##### Records #####

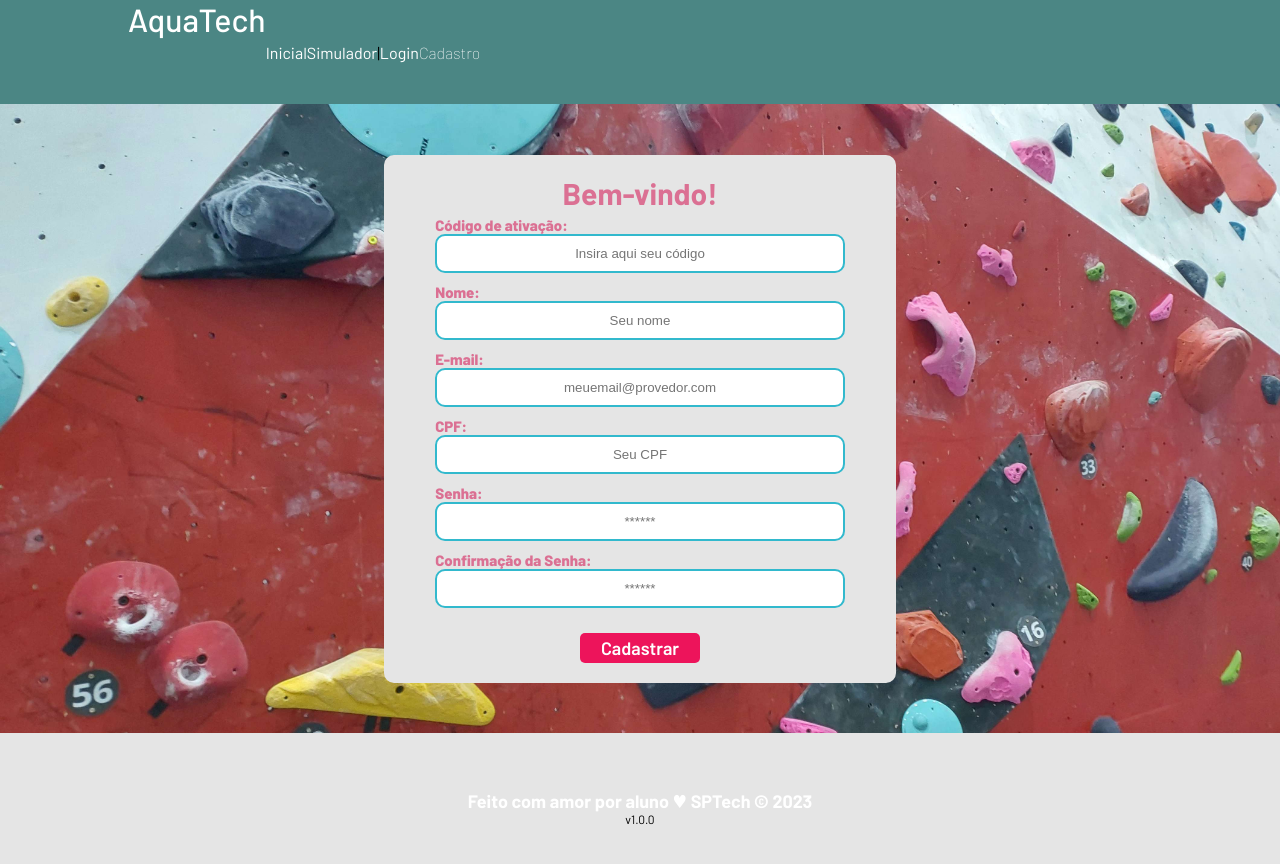
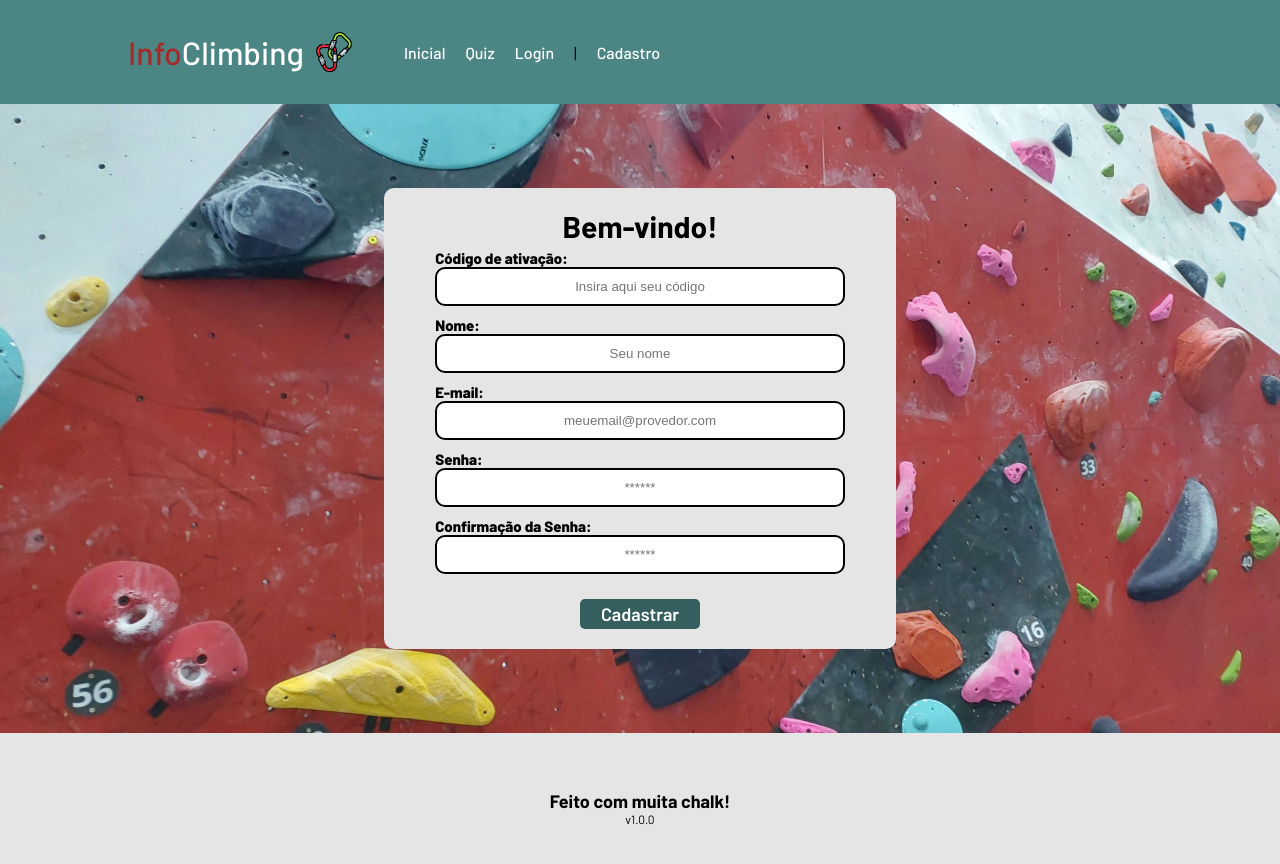
Before and after one commit to Nicole-Miranda/Projeto-Individual, a website: page web-data-viz/public/cadastro.html in a window 1280 px wide. Drawn offline with Linux system fonts and the light colour scheme; no server answers.

Commit message:
Home do site finalizada

```diff
--- a/web-data-viz/public/cadastro.html
+++ b/web-data-viz/public/cadastro.html
@@ -6,7 +6,7 @@
   <meta http-equiv="X-UA-Compatible" content="IE=edge" />
   <meta name="viewport" content="width=device-width, initial-scale=1.0" />
 
-  <title>AquaTech | Cadastro</title>
+  <title>InfoClimbing| Cadastro</title>
 
   <script src="./js/sessao.js"></script>
 
@@ -19,20 +19,23 @@
   <!--header inicio-->
   <div class="header">
     <div class="container">
-      <h1 class="titulo">AquaTech</h1>
+      <div class="logo" style="margin-right: 50px;">
+        <img src="assets/icon/carabiner.png" alt="">
+        <h1 class="titulo"><span>Info</span>Climbing</h1>
+      </div>
       <ul class="navbar">
         <li>
           <a href="index.html">Inicial</a>
         </li>
         <li>
-          <a href="simulador.html">Simulador</a>
+          <a href="simulador.html">Quiz</a>
         </li>
-        <li>|</li>
         <li>
           <a href="login.html">Login</a>
         </li>
+        <li>|</li>
         <li class="agora">
-          <a href="#">Cadastro</a>
+          <a href="simulador.html">Cadastro</a>
         </li>
       </ul>
     </div>
@@ -66,10 +69,6 @@
             <input id="email_input" type="text" placeholder="meuemail@provedor.com" />
           </div>
           <div class="campo">
-            <span>CPF:</span>
-            <input type="text" id="cpf_input" placeholder="Seu CPF">
-          </div>
-          <div class="campo">
             <span>Senha:</span>
             <input id="senha_input" type="password" placeholder="******" />
           </div>
@@ -91,7 +90,7 @@
   <!--footer inicio-->
   <div class="footer">
     <div class="container">
-      <h4>Feito com amor por aluno &hearts; SPTech &copy; 2023</h4>
+      <h4>Feito com muita chalk!</h4>
       <span class="version">v1.0.0</span>
     </div>
   </div>
--- a/web-data-viz/public/css/estilo.css
+++ b/web-data-viz/public/css/estilo.css
@@ -67,7 +67,7 @@ align-items: center;
 background-color: #355E5E;
 height: 100%;
 gap: 25px;
-padding: 0 40px;
+padding: 0 38px;
 margin-left: auto;
 }
 .navbar .botoes a{
@@ -231,6 +231,20 @@ margin-left: auto;
   background-size: cover;
 }
 
+.container .titulo span{
+color: brown;
+}
+
+.navbar a{
+  text-decoration: none;
+  color: #fff;
+  font-weight: 500;
+}
+
+.footer .container{
+  color: black;
+}
+
 .login .container {
   justify-content: center;
   align-items: center;
@@ -244,7 +258,7 @@ margin-left: auto;
   display: flex;
   align-items: center;
   justify-content: space-evenly;
-  color: palevioletred;
+  color: black;
   flex-direction: column;
   height: fit-content;
   padding: 20px 0;
@@ -269,7 +283,7 @@ margin-left: auto;
 }
 
 .formulario input {
-  border: 2px solid #32b9cd;
+  border: 2px solid black;
   text-align: center;
   border-radius: 10px;
   margin: 0;
@@ -300,7 +314,7 @@ margin-left: auto;
   font-weight: 600;
   font-size: 18px;
   color: #fff;
-  background-color: #ED145B;
+  background-color:#355E5E;
   width: 120px;
   height: 30px;
   align-self: center;
@@ -321,6 +335,17 @@ margin-left: auto;
   display: none
 }
 
+/* CADASTRO */
+
+.container .logo span{
+  color: brown;
+}
+
+.header .navbar{
+  gap: 20px;
+}
+
+
 /* FORMULARIO */
 
 .alerta_erro{
@@ -335,7 +360,7 @@ margin-left: auto;
   width: 230px;
   position: fixed;
   border-radius: 4px;
-  border: #ED145B 3px solid;
+  border: #355E5E 3px solid;
   padding: 10px;
   margin-right: 10%;
 }
@@ -357,7 +382,7 @@ margin-left: auto;
 
 input {
   margin-bottom: 10px;
-  border: 2px solid #32b9cd;
+  border: 2px solid #355E5E;
   padding: 10px;
   text-align: center;
   border-radius: 10px;
```
Also changed, not shown: web-data-viz/public/login.html (+8 -5 lines), web-data-viz/public/simulador.html (+1 -1 lines).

#####

What to work on: From the first line to the last, copy the records above exactly and leave out the pictures.

Solution to this problem:
Before and after one commit to Nicole-Miranda/Projeto-Individual, a website: page web-data-viz/public/cadastro.html in a window 1280 px wide. Drawn offline with Linux system fonts and the light colour scheme; no server answers.

Commit message:
Home do site finalizada

```diff
--- a/web-data-viz/public/cadastro.html
+++ b/web-data-viz/public/cadastro.html
@@ -6,7 +6,7 @@
   <meta http-equiv="X-UA-Compatible" content="IE=edge" />
   <meta name="viewport" content="width=device-width, initial-scale=1.0" />
 
-  <title>AquaTech | Cadastro</title>
+  <title>InfoClimbing| Cadastro</title>
 
   <script src="./js/sessao.js"></script>
 
@@ -19,20 +19,23 @@
   <!--header inicio-->
   <div class="header">
     <div class="container">
-      <h1 class="titulo">AquaTech</h1>
+      <div class="logo" style="margin-right: 50px;">
+        <img src="assets/icon/carabiner.png" alt="">
+        <h1 class="titulo"><span>Info</span>Climbing</h1>
+      </div>
       <ul class="navbar">
         <li>
           <a href="index.html">Inicial</a>
         </li>
         <li>
-          <a href="simulador.html">Simulador</a>
+          <a href="simulador.html">Quiz</a>
         </li>
-        <li>|</li>
         <li>
           <a href="login.html">Login</a>
         </li>
+        <li>|</li>
         <li class="agora">
-          <a href="#">Cadastro</a>
+          <a href="simulador.html">Cadastro</a>
         </li>
       </ul>
     </div>
@@ -66,10 +69,6 @@
             <input id="email_input" type="text" placeholder="meuemail@provedor.com" />
           </div>
           <div class="campo">
-            <span>CPF:</span>
-            <input type="text" id="cpf_input" placeholder="Seu CPF">
-          </div>
-          <div class="campo">
             <span>Senha:</span>
             <input id="senha_input" type="password" placeholder="******" />
           </div>
@@ -91,7 +90,7 @@
   <!--footer inicio-->
   <div class="footer">
     <div class="container">
-      <h4>Feito com amor por aluno &hearts; SPTech &copy; 2023</h4>
+      <h4>Feito com muita chalk!</h4>
       <span class="version">v1.0.0</span>
     </div>
   </div>
--- a/web-data-viz/public/css/estilo.css
+++ b/web-data-viz/public/css/estilo.css
@@ -67,7 +67,7 @@ align-items: center;
 background-color: #355E5E;
 height: 100%;
 gap: 25px;
-padding: 0 40px;
+padding: 0 38px;
 margin-left: auto;
 }
 .navbar .botoes a{
@@ -231,6 +231,20 @@ margin-left: auto;
   background-size: cover;
 }
 
+.container .titulo span{
+color: brown;
+}
+
+.navbar a{
+  text-decoration: none;
+  color: #fff;
+  font-weight: 500;
+}
+
+.footer .container{
+  color: black;
+}
+
 .login .container {
   justify-content: center;
   align-items: center;
@@ -244,7 +258,7 @@ margin-left: auto;
   display: flex;
   align-items: center;
   justify-content: space-evenly;
-  color: palevioletred;
+  color: black;
   flex-direction: column;
   height: fit-content;
   padding: 20px 0;
@@ -269,7 +283,7 @@ margin-left: auto;
 }
 
 .formulario input {
-  border: 2px solid #32b9cd;
+  border: 2px solid black;
   text-align: center;
   border-radius: 10px;
   margin: 0;
@@ -300,7 +314,7 @@ margin-left: auto;
   font-weight: 600;
   font-size: 18px;
   color: #fff;
-  background-color: #ED145B;
+  background-color:#355E5E;
   width: 120px;
   height: 30px;
   align-self: center;
@@ -321,6 +335,17 @@ margin-left: auto;
   display: none
 }
 
+/* CADASTRO */
+
+.container .logo span{
+  color: brown;
+}
+
+.header .navbar{
+  gap: 20px;
+}
+
+
 /* FORMULARIO */
 
 .alerta_erro{
@@ -335,7 +360,7 @@ margin-left: auto;
   width: 230px;
   position: fixed;
   border-radius: 4px;
-  border: #ED145B 3px solid;
+  border: #355E5E 3px solid;
   padding: 10px;
   margin-right: 10%;
 }
@@ -357,7 +382,7 @@ margin-left: auto;
 
 input {
   margin-bottom: 10px;
-  border: 2px solid #32b9cd;
+  border: 2px solid #355E5E;
   padding: 10px;
   text-align: center;
   border-radius: 10px;
```
Also changed, not shown: web-data-viz/public/login.html (+8 -5 lines), web-data-viz/public/simulador.html (+1 -1 lines).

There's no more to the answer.